_Source material_
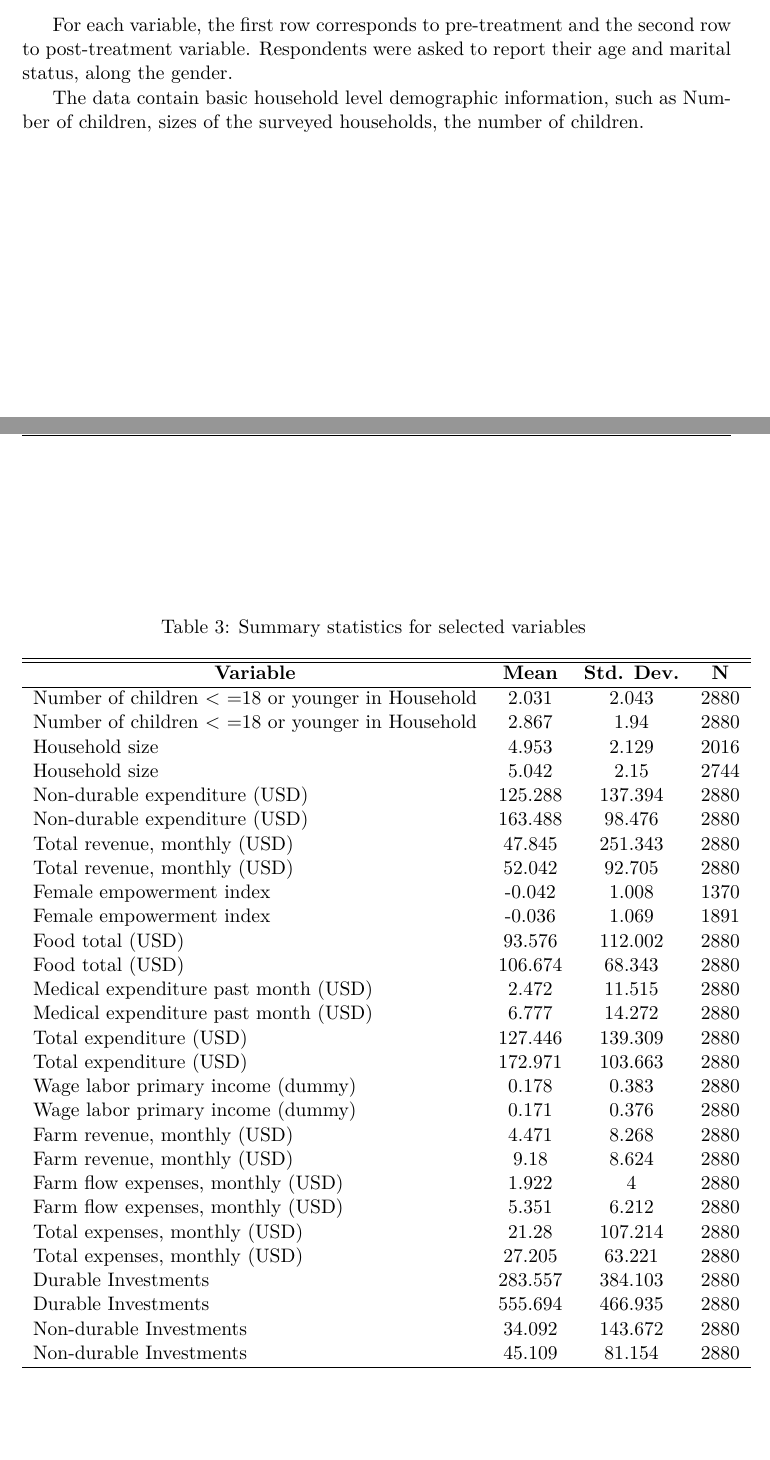
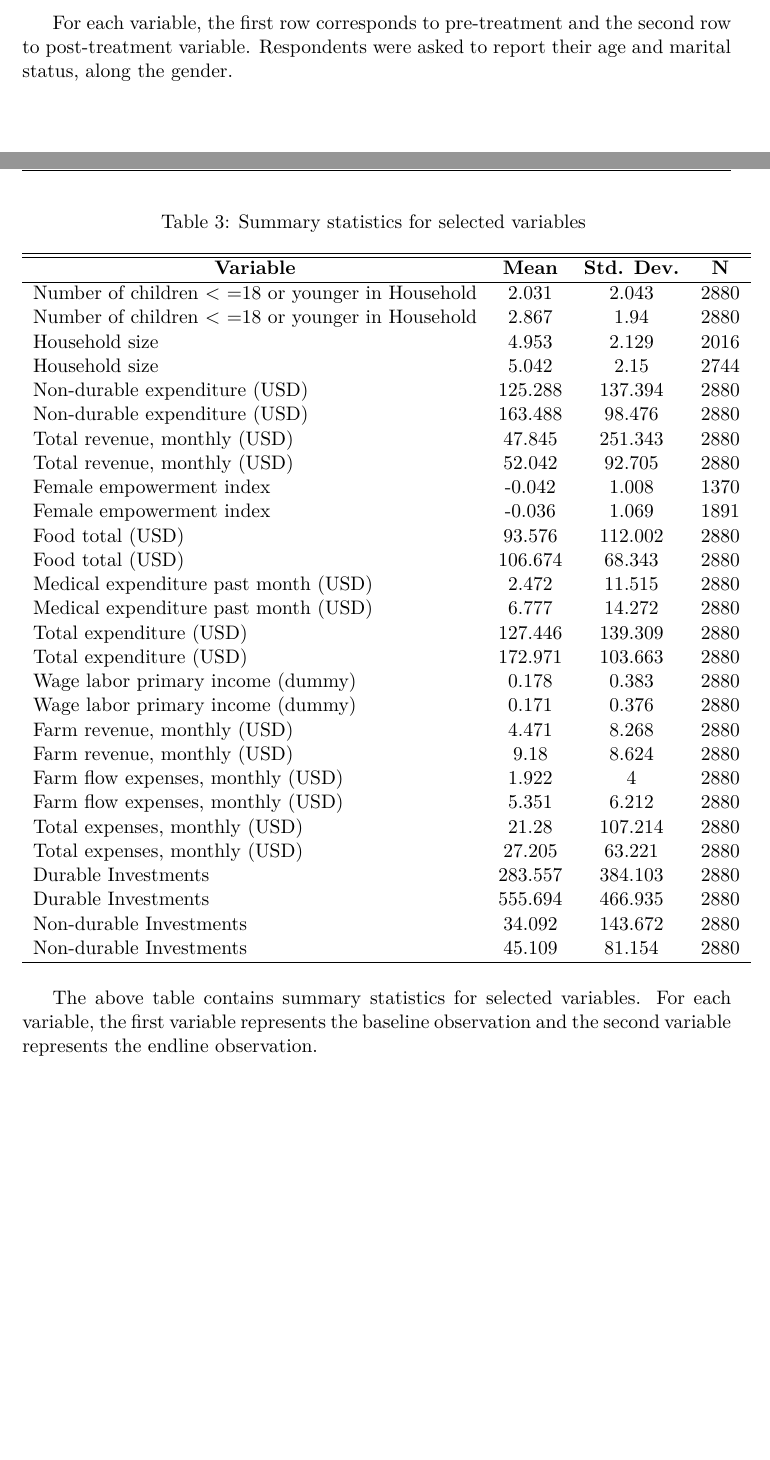
Before and after one commit to jrpabraham/vsp-uct, a LaTeX document (Summary Stat/proposal.tex): two parts of pages 1 and 2 of 2, joined at a grey line, cut so that both start at the same text, the shorter picture padded with empty space. Compiled offline with pdfLaTeX.

Commit message:
Submitted

```diff
--- a/Summary Stat/summarystat.tex
+++ b/Summary Stat/proposal.tex
@@ -86,7 +86,7 @@ We use the data from a randomized controlled trial of an unconditional cash tran
     	\end{tabular}
     \end{table}
 For each variable, the first row corresponds to pre-treatment and the second row to post-treatment variable. Respondents were asked to report their age and marital status, along the gender.
-
+\pagebreak
     \begin{table}[h]\centering \caption{Summary statistics for selected variables  \label{sumstat}}
 	\begin{tabular}{l c c  c}\hline\hline
 		\multicolumn{1}{c}{\textbf{Variable}} & \textbf{Mean}
@@ -123,7 +123,6 @@ For each variable, the first row corresponds to pre-treatment and the second row
     	\end{tabular}
     \end{table}
 
- The data contain basic household level demographic information, such as Number of children, sizes of the surveyed households, the number of children.
-
+The above table contains summary statistics for selected variables. For each variable, the first variable represents the baseline observation and the second variable represents the endline observation.
 
 \end{document}
```
Also changed, not shown: Summary Stat/UCT_SummaryStat.pdf (added).
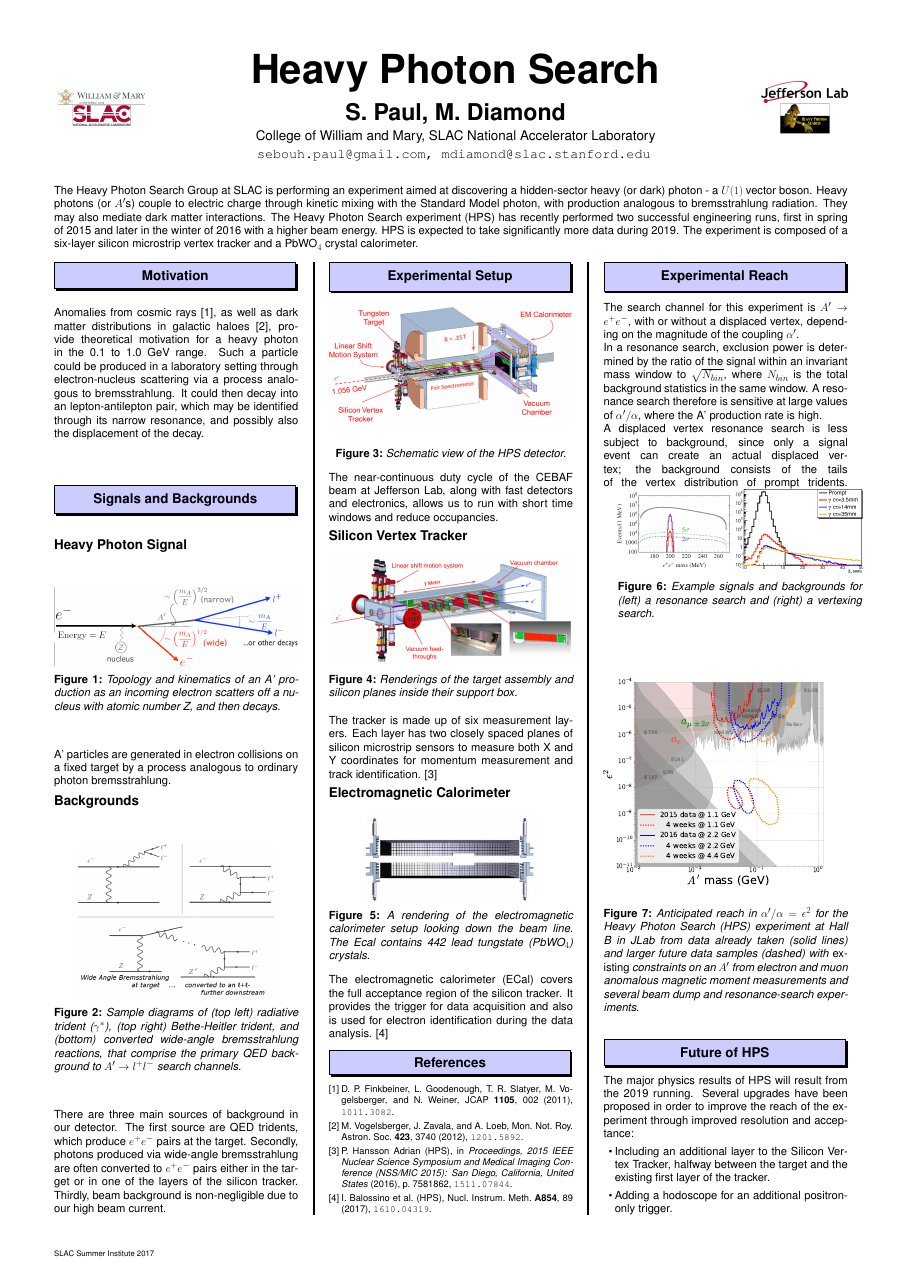
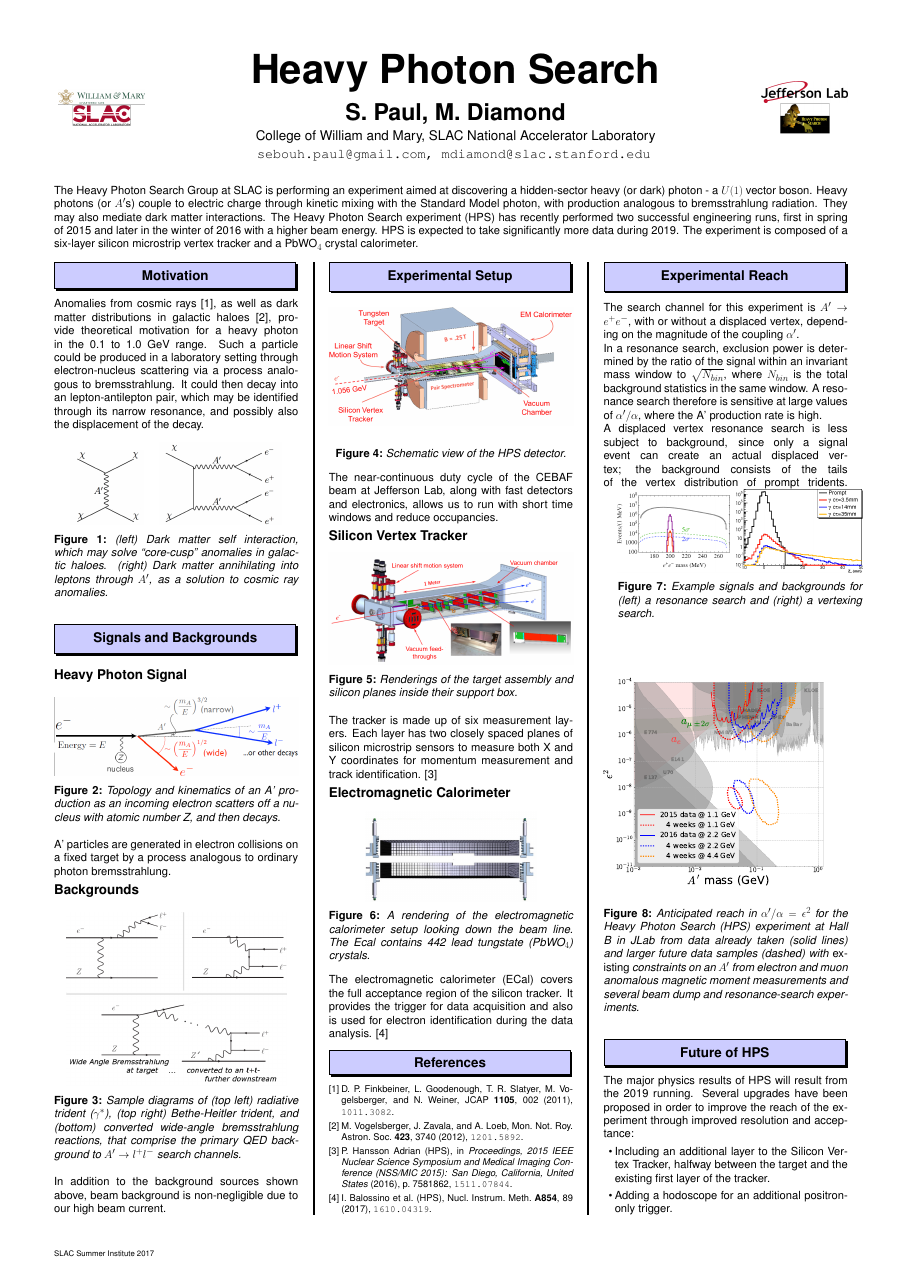
Before and after one commit to sebouh137/SSI-Poster-2017, a LaTeX poster (main_spaul_and_mdiamond.tex): the whole page. Compiled offline with pdfLaTeX.

Commit message:
added illustrations to motivation section

```diff
--- a/main_spaul_and_mdiamond.tex
+++ b/main_spaul_and_mdiamond.tex
@@ -37,6 +37,16 @@
 	\section*{Motivation}
 Anomalies from cosmic rays
 \cite{Finkbeiner:2010sm}, as well as dark matter distributions in galactic haloes \cite{Vogelsberger:2012ku}, provide theoretical motivation for a heavy photon in the 0.1 to 1.0 GeV range.  Such a particle could be produced in a laboratory setting through electron-nucleus scattering via a process analogous to bremsstrahlung.  It could then decay into an lepton-antilepton pair, which may be identified through its narrow resonance, and possibly also the displacement of the decay.
+
+\begin{figure}
+\begin{center}
+\includegraphics[width=0.30\textwidth]{dm_self_interaction}\hspace{1cm}
+\includegraphics[width=0.5\textwidth]{dm_coannihilation}
+
+\label{default}
+\end{center}
+\caption{(left) Dark matter self interaction, which may solve ``core-cusp" anomalies in galactic haloes.  (right) Dark matter annihilating into leptons through $A'$, as a solution to cosmic ray anomalies.}
+\end{figure}
 
 	%A heavy photon would be theoretically favorable in the mass range of 0.1 to 1.0 GeV, couple weakly to electrons, and decay to $e^+e^-$. It would be produced by electron bremsstrahlung on a heavy target, and be identified as a narrow $e^+e^-$ resonance. Weak couplings of this heavy photon to electrons account for it having not yet been discovered and can give rise to separated vertices in its decay, providing a secondary signature. Heavy photons have become a hot topic recently because they may provide an explanation to several recently observed astrophysical anomalies (e.g. gamma rays from the galactic center), and be intimately linked to dark matter annihilation.
         %explain high energy electrons and positrons in cosmic rays, and be intimately linked to dark matter annihilation.
@@ -131,14 +141,15 @@ Anomalies from cosmic rays
 	\subsection*{Backgrounds}
 	\begin{figure}
 		\begin{center}
-			\includegraphics[width=0.8\textwidth]{trident_wab}
+			\includegraphics[width=.9\textwidth]{trident_wab}
 		\end{center}
 		\caption{Sample diagrams of (top left) radiative trident ($\gamma^*$), (top right) Bethe-Heitler trident, and (bottom) converted wide-angle bremsstrahlung reactions, that comprise the primary QED background to $A'\to l^+l^-$ search channels.}
 	\end{figure}
 
 %	QED tridents produce $e^+e^-$ pairs with nonzero invariant mass.  Additionally, photons produced via wide-angle bremsstrahlung are often converted to $e^+e^-$ pairs either in the target or in one of the layers of the silicon tracker.  These events are the dominant background to the A' signal, while a smaller component of our background is beam background due to our high beam current.
 
-There are three main sources of background in our detector.  The first source are QED tridents, which produce $e^+e^-$ pairs at the target.  Secondly, photons produced via wide-angle bremsstrahlung are often converted to $e^+e^-$ pairs either in the target or in one of the layers of the silicon tracker.  Thirdly, beam background is non-negligible due to our high beam current.
+%There are three main sources of background in our detector.  The first source are QED tridents, which produce $e^+e^-$ pairs at the target.  Secondly, photons produced via wide-angle bremsstrahlung are often converted to $e^+e^-$ pairs either in the target or in one of the layers of the silicon tracker.  Thirdly, beam background is non-negligible due to our high beam current.
+In addition to the background sources shown above, beam background is non-negligible due to our high beam current.
 	%Radiative tridents have identical kinematics to A' events. The A' events can only be separated by their invariant mass (resonance search) or by their decay length (displaced vertex search).
 	%The Bethe-Heitler process has a much higher total cross-section than either A' production or radiative tridents, but the associated background can be significantly reduced because of its different kinematics.
 
```
Also changed, not shown: ap_kine_topokinematics.png, dm_coannihilation.png (added), dm_self_interaction.png (added), main_spaul_and_mdiamond.pdf.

_Exercise prompt_
Wherever "have" appears in the listing, report the line it is on.

_Solved problem_
 	%A heavy photon would be theoretically favorable in the mass range of 0.1 to 1.0 GeV, couple weakly to electrons, and decay to $e^+e^-$. It would be produced by electron bremsstrahlung on a heavy target, and be identified as a narrow $e^+e^-$ resonance. Weak couplings of this heavy photon to electrons account for it having not yet been discovered and can give rise to separated vertices in its decay, providing a secondary signature. Heavy photons have become a hot topic recently because they may provide an explanation to several recently observed astrophysical anomalies (e.g. gamma rays from the galactic center), and be intimately linked to dark matter annihilation.
 	%Radiative tridents have identical kinematics to A' events. The A' events can only be separated by their invariant mass (resonance search) or by their decay length (displaced vertex search).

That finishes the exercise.